Learning from Earth and Ocean
A story by Karen Charleson of Hooksum Outdoor School
It was raining when I first woke up. Sharp, wind-driven bullets were pounding the shake roof of our longhouse. In slower rhythm, larger drops filled with evergreen needles and scraps of moss and lichen joined in from the overhanging tree branches. Water streamed over the skylights.
It was blowing a westerly. Not one of those typical Pacific Northwest westerlies that pick up force in the afternoons and die out late in the evening, but rather a westerly that blew all day and night, filled with long squalls of wind-pushed rain and hail. The mountains behind us were covered in fresh snow. The harbour was a mass of whitecaps.
“As long as it doesn’t squall when they get here,” we said.
And it didn’t. Not at first. When the water taxi first rounded Rondeault Point to come into view, the squalls held off. As soon as it had dropped anchor, however, as soon as Steve had begun to paddle the canoe out to bring participants and their gear ashore, the squalls and wind, as though stored up power from the brief intermission, threw themselves at us with renewed force. Wind blown sheets of rain and hail forced tops off waves, turning them instantly airborne.

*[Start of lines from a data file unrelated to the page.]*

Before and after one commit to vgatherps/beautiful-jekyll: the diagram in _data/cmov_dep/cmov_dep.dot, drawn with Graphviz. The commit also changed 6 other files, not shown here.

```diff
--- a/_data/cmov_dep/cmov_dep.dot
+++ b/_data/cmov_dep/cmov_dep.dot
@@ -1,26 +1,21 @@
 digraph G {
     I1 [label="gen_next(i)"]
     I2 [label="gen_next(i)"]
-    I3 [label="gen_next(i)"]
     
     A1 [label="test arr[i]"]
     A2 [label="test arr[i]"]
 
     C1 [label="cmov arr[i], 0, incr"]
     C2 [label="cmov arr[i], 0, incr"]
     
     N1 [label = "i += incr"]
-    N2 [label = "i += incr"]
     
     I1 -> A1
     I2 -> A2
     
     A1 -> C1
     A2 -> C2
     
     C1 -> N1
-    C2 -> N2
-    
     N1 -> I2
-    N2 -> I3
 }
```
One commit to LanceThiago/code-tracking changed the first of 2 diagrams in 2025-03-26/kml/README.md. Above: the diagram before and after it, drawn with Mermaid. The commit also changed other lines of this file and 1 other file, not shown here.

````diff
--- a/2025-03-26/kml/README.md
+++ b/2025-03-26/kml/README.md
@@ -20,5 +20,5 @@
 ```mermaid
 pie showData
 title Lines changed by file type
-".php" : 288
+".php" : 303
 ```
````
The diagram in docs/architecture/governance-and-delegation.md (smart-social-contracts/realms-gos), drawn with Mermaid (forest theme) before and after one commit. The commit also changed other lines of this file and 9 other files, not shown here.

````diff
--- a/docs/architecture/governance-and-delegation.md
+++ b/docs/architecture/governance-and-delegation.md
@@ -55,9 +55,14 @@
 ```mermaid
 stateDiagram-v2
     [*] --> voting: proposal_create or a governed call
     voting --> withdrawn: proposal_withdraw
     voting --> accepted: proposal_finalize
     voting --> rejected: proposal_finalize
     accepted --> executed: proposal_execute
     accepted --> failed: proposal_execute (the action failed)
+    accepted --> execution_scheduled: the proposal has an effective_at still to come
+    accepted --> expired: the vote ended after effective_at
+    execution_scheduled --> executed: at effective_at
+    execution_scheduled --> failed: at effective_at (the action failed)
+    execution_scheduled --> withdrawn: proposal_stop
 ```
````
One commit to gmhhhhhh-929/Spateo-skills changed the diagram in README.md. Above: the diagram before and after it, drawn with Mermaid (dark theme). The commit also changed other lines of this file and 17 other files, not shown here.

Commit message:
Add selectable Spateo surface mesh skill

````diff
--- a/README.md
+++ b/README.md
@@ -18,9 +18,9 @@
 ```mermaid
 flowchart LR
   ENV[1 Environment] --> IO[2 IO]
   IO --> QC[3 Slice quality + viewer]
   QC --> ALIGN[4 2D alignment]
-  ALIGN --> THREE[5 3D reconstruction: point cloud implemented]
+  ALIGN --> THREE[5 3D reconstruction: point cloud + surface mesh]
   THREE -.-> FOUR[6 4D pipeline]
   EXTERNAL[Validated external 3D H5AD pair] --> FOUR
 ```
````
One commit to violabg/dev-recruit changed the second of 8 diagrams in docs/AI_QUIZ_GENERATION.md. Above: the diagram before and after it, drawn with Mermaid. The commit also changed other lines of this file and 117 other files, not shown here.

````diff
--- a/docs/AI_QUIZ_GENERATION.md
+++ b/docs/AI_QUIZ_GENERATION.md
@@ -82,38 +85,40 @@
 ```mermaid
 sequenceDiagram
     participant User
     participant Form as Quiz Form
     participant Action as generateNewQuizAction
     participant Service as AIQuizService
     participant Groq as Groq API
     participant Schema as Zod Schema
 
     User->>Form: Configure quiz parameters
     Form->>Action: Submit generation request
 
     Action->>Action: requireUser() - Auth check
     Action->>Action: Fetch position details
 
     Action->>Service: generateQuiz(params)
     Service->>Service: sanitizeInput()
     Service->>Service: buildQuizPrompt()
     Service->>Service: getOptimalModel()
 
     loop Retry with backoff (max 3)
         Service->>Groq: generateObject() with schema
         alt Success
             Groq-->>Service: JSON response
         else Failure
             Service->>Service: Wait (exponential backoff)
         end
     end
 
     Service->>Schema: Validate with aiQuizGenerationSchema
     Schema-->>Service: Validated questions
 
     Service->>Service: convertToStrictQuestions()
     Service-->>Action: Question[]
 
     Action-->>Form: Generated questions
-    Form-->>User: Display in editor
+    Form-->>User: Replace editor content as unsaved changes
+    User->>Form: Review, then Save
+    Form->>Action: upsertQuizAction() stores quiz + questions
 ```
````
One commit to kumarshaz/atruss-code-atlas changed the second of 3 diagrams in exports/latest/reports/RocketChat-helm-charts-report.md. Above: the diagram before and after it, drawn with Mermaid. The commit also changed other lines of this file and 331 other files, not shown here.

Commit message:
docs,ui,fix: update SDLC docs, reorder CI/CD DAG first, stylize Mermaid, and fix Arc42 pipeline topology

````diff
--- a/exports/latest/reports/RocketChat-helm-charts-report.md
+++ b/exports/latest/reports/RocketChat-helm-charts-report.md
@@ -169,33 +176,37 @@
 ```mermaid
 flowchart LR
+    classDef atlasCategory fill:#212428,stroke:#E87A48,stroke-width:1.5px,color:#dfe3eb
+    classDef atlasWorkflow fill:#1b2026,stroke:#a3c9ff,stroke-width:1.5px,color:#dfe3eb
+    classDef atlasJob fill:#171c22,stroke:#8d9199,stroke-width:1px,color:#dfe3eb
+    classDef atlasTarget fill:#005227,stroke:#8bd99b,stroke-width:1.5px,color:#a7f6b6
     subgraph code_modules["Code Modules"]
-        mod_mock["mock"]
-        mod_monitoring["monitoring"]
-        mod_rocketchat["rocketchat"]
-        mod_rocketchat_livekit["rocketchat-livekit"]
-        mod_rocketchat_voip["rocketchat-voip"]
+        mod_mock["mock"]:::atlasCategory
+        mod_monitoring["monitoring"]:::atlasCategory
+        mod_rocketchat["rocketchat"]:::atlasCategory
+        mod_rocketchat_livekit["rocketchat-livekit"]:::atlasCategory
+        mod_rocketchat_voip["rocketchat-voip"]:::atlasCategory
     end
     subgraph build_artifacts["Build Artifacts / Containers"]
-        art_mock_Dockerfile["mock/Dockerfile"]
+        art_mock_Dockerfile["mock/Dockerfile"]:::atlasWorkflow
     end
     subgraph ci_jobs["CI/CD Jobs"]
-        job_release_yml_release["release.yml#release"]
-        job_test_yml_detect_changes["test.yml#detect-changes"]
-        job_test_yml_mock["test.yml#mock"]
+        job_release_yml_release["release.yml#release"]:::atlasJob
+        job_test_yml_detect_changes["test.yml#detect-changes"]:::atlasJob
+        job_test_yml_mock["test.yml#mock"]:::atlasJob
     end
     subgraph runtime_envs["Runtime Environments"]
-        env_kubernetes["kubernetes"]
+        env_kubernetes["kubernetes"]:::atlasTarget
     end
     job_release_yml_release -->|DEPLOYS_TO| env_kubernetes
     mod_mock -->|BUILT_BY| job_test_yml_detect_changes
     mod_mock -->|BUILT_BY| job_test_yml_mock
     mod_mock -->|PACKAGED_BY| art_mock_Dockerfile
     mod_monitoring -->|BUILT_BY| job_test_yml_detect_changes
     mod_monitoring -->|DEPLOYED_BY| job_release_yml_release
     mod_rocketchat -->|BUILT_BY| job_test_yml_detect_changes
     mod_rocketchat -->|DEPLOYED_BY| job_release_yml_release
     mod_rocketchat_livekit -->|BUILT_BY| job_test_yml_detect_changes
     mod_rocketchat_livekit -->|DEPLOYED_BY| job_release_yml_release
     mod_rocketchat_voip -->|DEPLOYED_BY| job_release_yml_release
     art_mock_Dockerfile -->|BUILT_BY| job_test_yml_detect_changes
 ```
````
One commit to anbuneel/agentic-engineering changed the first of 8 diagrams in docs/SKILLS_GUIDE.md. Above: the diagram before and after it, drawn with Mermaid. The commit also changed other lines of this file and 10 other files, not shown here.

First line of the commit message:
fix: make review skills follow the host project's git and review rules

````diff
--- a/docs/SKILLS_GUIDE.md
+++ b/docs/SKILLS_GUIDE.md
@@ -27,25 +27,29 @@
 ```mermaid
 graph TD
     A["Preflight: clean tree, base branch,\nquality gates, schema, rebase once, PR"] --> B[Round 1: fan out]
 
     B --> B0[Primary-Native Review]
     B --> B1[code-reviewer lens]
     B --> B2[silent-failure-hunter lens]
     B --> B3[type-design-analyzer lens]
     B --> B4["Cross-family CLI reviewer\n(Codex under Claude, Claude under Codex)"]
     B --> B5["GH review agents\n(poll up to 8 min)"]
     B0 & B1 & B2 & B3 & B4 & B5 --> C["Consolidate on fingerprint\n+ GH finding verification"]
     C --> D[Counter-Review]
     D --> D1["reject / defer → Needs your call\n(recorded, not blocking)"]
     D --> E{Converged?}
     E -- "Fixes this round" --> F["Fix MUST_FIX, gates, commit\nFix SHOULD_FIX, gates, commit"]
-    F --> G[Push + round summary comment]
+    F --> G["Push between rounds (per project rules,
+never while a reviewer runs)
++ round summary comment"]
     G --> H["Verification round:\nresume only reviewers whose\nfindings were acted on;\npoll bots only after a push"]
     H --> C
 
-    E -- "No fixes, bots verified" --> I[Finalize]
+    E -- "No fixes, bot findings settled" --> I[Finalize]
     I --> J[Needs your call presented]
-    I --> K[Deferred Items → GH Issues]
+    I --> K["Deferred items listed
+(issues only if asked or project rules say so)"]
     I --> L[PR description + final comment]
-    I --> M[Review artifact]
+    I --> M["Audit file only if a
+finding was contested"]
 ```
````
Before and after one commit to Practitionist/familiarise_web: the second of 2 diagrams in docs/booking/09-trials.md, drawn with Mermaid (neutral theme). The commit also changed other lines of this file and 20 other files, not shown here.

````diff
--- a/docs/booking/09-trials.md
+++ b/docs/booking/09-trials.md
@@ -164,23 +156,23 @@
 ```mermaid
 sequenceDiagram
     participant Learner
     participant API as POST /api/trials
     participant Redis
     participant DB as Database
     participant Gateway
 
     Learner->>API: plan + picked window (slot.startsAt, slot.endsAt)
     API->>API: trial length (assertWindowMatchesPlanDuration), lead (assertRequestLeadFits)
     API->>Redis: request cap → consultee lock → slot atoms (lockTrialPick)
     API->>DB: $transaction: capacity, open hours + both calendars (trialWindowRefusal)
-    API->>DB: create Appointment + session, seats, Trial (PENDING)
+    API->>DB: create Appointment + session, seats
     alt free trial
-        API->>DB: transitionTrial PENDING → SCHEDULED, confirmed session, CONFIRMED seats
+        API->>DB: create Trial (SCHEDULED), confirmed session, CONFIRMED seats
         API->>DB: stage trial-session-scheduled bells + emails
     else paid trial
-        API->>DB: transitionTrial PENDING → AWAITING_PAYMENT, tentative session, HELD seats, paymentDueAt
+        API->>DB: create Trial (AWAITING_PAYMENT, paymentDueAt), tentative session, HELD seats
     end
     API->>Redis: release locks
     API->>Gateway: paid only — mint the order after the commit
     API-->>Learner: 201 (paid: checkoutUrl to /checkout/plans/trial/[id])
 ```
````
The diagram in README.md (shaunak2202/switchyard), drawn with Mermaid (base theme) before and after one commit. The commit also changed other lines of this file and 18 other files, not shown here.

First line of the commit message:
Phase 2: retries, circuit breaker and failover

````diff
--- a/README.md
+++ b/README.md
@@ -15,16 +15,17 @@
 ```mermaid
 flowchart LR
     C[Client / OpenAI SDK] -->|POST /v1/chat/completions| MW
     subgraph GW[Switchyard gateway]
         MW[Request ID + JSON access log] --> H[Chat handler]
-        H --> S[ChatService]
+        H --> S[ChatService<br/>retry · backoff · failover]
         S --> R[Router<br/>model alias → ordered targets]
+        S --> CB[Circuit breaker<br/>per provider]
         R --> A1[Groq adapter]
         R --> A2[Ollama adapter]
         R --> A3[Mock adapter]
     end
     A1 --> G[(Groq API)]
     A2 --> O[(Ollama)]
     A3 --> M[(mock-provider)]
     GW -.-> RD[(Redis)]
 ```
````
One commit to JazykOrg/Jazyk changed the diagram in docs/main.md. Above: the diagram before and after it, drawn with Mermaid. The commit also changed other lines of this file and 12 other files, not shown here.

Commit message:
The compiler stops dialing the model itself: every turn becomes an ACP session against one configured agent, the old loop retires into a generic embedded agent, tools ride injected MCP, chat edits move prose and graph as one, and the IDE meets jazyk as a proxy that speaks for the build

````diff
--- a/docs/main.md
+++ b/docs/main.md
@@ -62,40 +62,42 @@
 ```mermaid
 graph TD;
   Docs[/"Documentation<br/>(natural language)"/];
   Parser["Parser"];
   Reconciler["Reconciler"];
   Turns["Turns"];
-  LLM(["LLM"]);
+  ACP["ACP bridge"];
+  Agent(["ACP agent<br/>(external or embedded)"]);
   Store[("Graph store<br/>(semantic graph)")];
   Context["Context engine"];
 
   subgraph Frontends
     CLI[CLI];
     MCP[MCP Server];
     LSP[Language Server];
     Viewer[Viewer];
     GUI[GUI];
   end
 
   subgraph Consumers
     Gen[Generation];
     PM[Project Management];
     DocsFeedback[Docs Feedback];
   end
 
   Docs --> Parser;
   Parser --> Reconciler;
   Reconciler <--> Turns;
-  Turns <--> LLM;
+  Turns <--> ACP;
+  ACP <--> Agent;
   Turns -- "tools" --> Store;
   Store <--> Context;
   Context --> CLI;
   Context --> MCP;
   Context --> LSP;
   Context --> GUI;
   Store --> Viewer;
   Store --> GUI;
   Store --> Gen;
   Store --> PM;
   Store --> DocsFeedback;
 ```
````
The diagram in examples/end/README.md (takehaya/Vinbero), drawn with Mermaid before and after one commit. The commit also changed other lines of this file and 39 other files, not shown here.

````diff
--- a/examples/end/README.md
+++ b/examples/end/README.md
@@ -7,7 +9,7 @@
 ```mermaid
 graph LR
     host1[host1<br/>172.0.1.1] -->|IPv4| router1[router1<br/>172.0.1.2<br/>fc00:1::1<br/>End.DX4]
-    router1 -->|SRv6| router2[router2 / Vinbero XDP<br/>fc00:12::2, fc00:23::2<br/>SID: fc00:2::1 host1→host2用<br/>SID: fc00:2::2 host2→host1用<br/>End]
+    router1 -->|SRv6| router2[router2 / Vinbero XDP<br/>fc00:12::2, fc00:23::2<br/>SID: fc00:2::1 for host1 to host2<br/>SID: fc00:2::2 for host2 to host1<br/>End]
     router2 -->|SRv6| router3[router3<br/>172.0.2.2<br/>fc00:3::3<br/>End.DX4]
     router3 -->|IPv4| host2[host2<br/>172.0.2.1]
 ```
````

Steve can paddle the canoe through almost anything. A good thing. Unloading eight people with their month’s camping gear, along with our first aid instructor’s usual, back-breaking duffel bags filled with manuals and enough bandages to wrap a small wounded army, required more than a few trips from boat to shore in the two-person canoe.
I stood at water’s edge, moving packs and bins up and away from the encroaching tide, struggling to see against the wind and rain.
This was how the participants of Hooksum Outdoor School’s May 2001 West Coast Outdoor Leadership Training session had their first look at Hesquiaht Harbour, at Iusuk. After an hour and a half boat trip from Tofino, the last ten miles over open Pacific, they had arrived. My gut churned in panic. The same familiar panic that even today still re-introduces itself to me at the start of every single program – whether a short three days or an intensive month. Can we possibly make good on our promises to all of these people? These hopeful, eager faces?
The answer, of course, is invariably yes. In this diverse and awe-inspiring world of Hesquiaht traditional territories, the value of active, experiential, adventure-based outdoor education explodes beyond measure.
Hooksum Outdoor School is, at its core, about connection, an intimate connection between ourselves, the people who come here, and the vast and humbling grandeur of Hesquiaht traditional territories. As comfort levels increase among participants, the overwhelming sense of well-being that radiates from the group becomes almost tangible.
Indigenous knowledge is not merely a course component. Culture is not taught by means of a two-hour presentation or crafts session. Culture, as any traveler to foreign lands will tell you, is not learned in isolation. Culture is learned in daily life, in daily tasks, in daily conversations and experiences. In friendships gained and moments shared.
When talking to new participants, Steve frequently uses an analogy comparing being here to being in your own house. In your house you know where the bedrooms are, he says, you know where the food is kept; you are safe and comfortable. Here, at Hooksum, the whole harbour becomes your house, your comfort zone.
It does not take too long. This realization builds that what others call wilderness, we call home. What others see as adventure, we see as life. Living in the rhythms of the natural world, away from roads and electricity and false comforts, brings a quiet confidence and pride in our abilities to care well for ourselves and each other. Our students gain a well-earned pride in their capacities to learn from this natural world of earth and ocean, of tide and swells, of soaring eagles and lumbering black bears.
At Iusuk, the sun rises behind us, behind the forest that fronts the beach. As it rises higher into the sky, the first direct rays reach us, filtered through the shadowed glory of ancient temperate rain forest. Sunlight is separated into beams that slowly rise until they encompass us completely. Each morning resembles the dawning of the first day.
Karen's story was originally published in WaveLength Magazine (Feb/March 2003). To learn more about upcoming Outdoor Leadership Training opportunities or to book your own customized group trip contact Karen here.